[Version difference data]
============

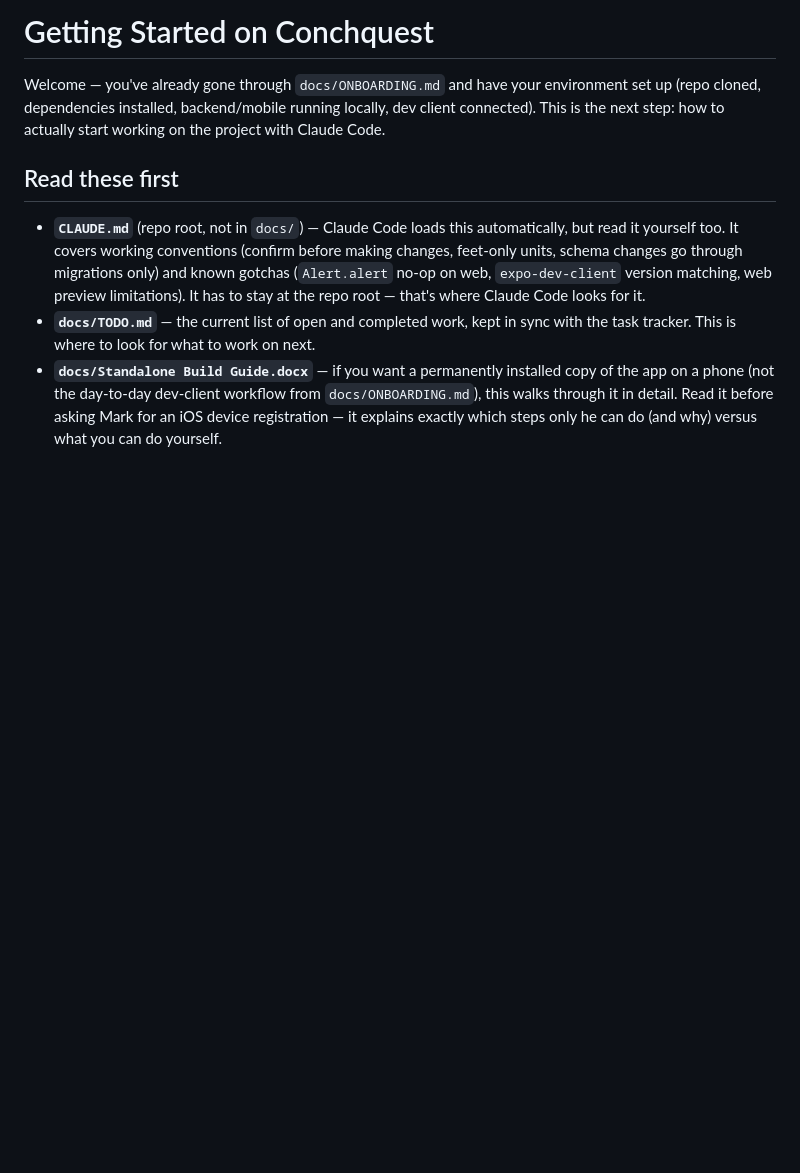
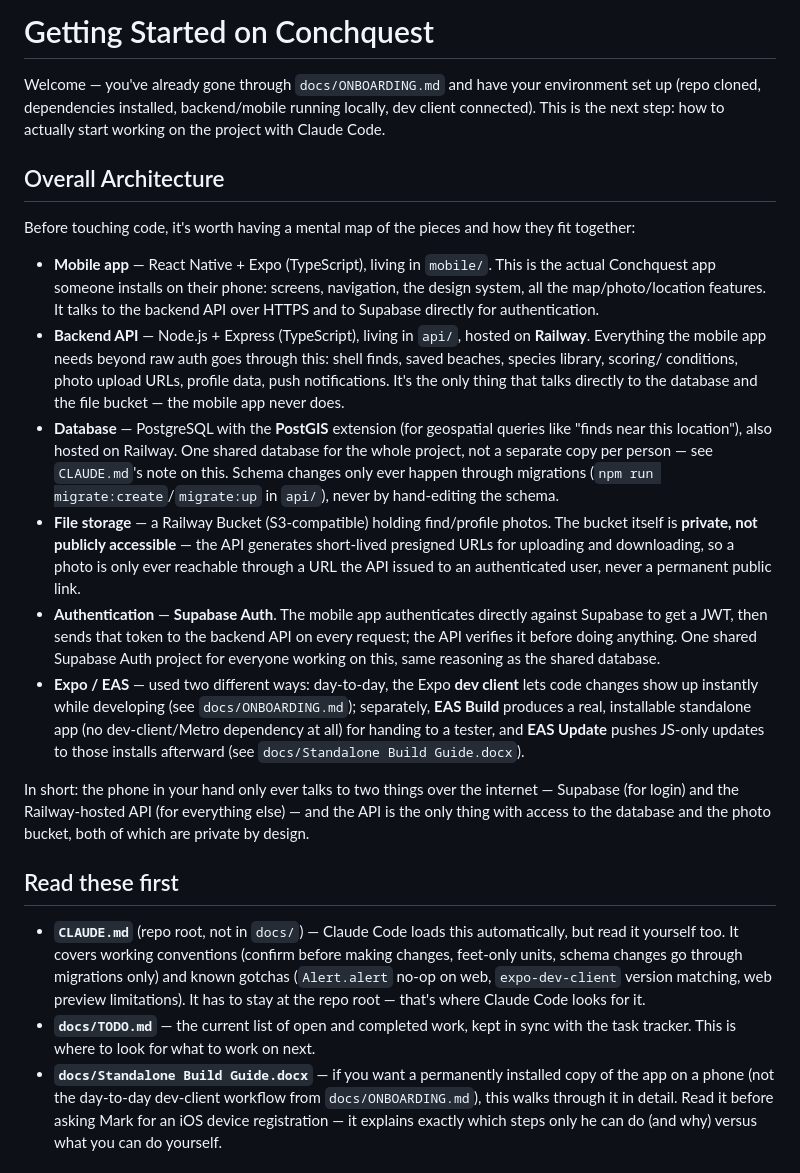
Before and after one commit to houseofbotticelli2/conchquest, a Markdown page: docs/GETTING_STARTED.md, the part around the change. Rendered like a GitHub page; blank space fills up the shorter version.

Commit message:
Add an Overall Architecture section to the getting-started doc
Mobile (React Native/Expo) -> Railway-hosted API (Node/Express) -> Postgres
+ PostGIS and a private Railway Bucket, with Supabase Auth handling login
directly. Calls out that the database and photo bucket are both
private-access-only (API-mediated / presigned URLs, never public), and
where EAS Build/Update fit in for standalone installs versus the dev
client.

Co-Authored-By: Claude Sonnet 5 <noreply@anthropic.com>

```diff
--- a/docs/GETTING_STARTED.md
+++ b/docs/GETTING_STARTED.md
@@ -4,6 +4,50 @@ Welcome — you've already gone through `docs/ONBOARDING.md` and have your
 environment set up (repo cloned, dependencies installed, backend/mobile
 running locally, dev client connected). This is the next step: how to
 actually start working on the project with Claude Code.
+
+## Overall Architecture
+
+Before touching code, it's worth having a mental map of the pieces and how
+they fit together:
+
+- **Mobile app** — React Native + Expo (TypeScript), living in `mobile/`.
+  This is the actual Conchquest app someone installs on their phone: screens,
+  navigation, the design system, all the map/photo/location features. It
+  talks to the backend API over HTTPS and to Supabase directly for
+  authentication.
+- **Backend API** — Node.js + Express (TypeScript), living in `api/`, hosted
+  on **Railway**. Everything the mobile app needs beyond raw auth goes
+  through this: shell finds, saved beaches, species library, scoring/
+  conditions, photo upload URLs, profile data, push notifications. It's the
+  only thing that talks directly to the database and the file bucket — the
+  mobile app never does.
+- **Database** — PostgreSQL with the **PostGIS** extension (for geospatial
+  queries like "finds near this location"), also hosted on Railway. One
+  shared database for the whole project, not a separate copy per person —
+  see `CLAUDE.md`'s note on this. Schema changes only ever happen through
+  migrations (`npm run migrate:create`/`migrate:up` in `api/`), never by
+  hand-editing the schema.
+- **File storage** — a Railway Bucket (S3-compatible) holding find/profile
+  photos. The bucket itself is **private, not publicly accessible** — the
+  API generates short-lived presigned URLs for uploading and downloading, so
+  a photo is only ever reachable through a URL the API issued to an
+  authenticated user, never a permanent public link.
+- **Authentication** — **Supabase Auth**. The mobile app authenticates
+  directly against Supabase to get a JWT, then sends that token to the
+  backend API on every request; the API verifies it before doing anything.
+  One shared Supabase Auth project for everyone working on this, same
+  reasoning as the shared database.
+- **Expo / EAS** — used two different ways: day-to-day, the Expo **dev
+  client** lets code changes show up instantly while developing (see
+  `docs/ONBOARDING.md`); separately, **EAS Build** produces a real,
+  installable standalone app (no dev-client/Metro dependency at all) for
+  handing to a tester, and **EAS Update** pushes JS-only updates to those
+  installs afterward (see `docs/Standalone Build Guide.docx`).
+
+In short: the phone in your hand only ever talks to two things over the
+internet — Supabase (for login) and the Railway-hosted API (for everything
+else) — and the API is the only thing with access to the database and the
+photo bucket, both of which are private by design.
 
 ## Read these first
 
```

============

## Aim of the task:
Write out all the entries again, word for word, and print no images.

## Reply:
Before and after one commit to houseofbotticelli2/conchquest, a Markdown page: docs/GETTING_STARTED.md, the part around the change. Rendered like a GitHub page; blank space fills up the shorter version.

Commit message:
Add an Overall Architecture section to the getting-started doc
Mobile (React Native/Expo) -> Railway-hosted API (Node/Express) -> Postgres
+ PostGIS and a private Railway Bucket, with Supabase Auth handling login
directly. Calls out that the database and photo bucket are both
private-access-only (API-mediated / presigned URLs, never public), and
where EAS Build/Update fit in for standalone installs versus the dev
client.

Co-Authored-By: Claude Sonnet 5 <noreply@anthropic.com>

```diff
--- a/docs/GETTING_STARTED.md
+++ b/docs/GETTING_STARTED.md
@@ -4,6 +4,50 @@ Welcome — you've already gone through `docs/ONBOARDING.md` and have your
 environment set up (repo cloned, dependencies installed, backend/mobile
 running locally, dev client connected). This is the next step: how to
 actually start working on the project with Claude Code.
+
+## Overall Architecture
+
+Before touching code, it's worth having a mental map of the pieces and how
+they fit together:
+
+- **Mobile app** — React Native + Expo (TypeScript), living in `mobile/`.
+  This is the actual Conchquest app someone installs on their phone: screens,
+  navigation, the design system, all the map/photo/location features. It
+  talks to the backend API over HTTPS and to Supabase directly for
+  authentication.
+- **Backend API** — Node.js + Express (TypeScript), living in `api/`, hosted
+  on **Railway**. Everything the mobile app needs beyond raw auth goes
+  through this: shell finds, saved beaches, species library, scoring/
+  conditions, photo upload URLs, profile data, push notifications. It's the
+  only thing that talks directly to the database and the file bucket — the
+  mobile app never does.
+- **Database** — PostgreSQL with the **PostGIS** extension (for geospatial
+  queries like "finds near this location"), also hosted on Railway. One
+  shared database for the whole project, not a separate copy per person —
+  see `CLAUDE.md`'s note on this. Schema changes only ever happen through
+  migrations (`npm run migrate:create`/`migrate:up` in `api/`), never by
+  hand-editing the schema.
+- **File storage** — a Railway Bucket (S3-compatible) holding find/profile
+  photos. The bucket itself is **private, not publicly accessible** — the
+  API generates short-lived presigned URLs for uploading and downloading, so
+  a photo is only ever reachable through a URL the API issued to an
+  authenticated user, never a permanent public link.
+- **Authentication** — **Supabase Auth**. The mobile app authenticates
+  directly against Supabase to get a JWT, then sends that token to the
+  backend API on every request; the API verifies it before doing anything.
+  One shared Supabase Auth project for everyone working on this, same
+  reasoning as the shared database.
+- **Expo / EAS** — used two different ways: day-to-day, the Expo **dev
+  client** lets code changes show up instantly while developing (see
+  `docs/ONBOARDING.md`); separately, **EAS Build** produces a real,
+  installable standalone app (no dev-client/Metro dependency at all) for
+  handing to a tester, and **EAS Update** pushes JS-only updates to those
+  installs afterward (see `docs/Standalone Build Guide.docx`).
+
+In short: the phone in your hand only ever talks to two things over the
+internet — Supabase (for login) and the Railway-hosted API (for everything
+else) — and the API is the only thing with access to the database and the
+photo bucket, both of which are private by design.
 
 ## Read these first
 
```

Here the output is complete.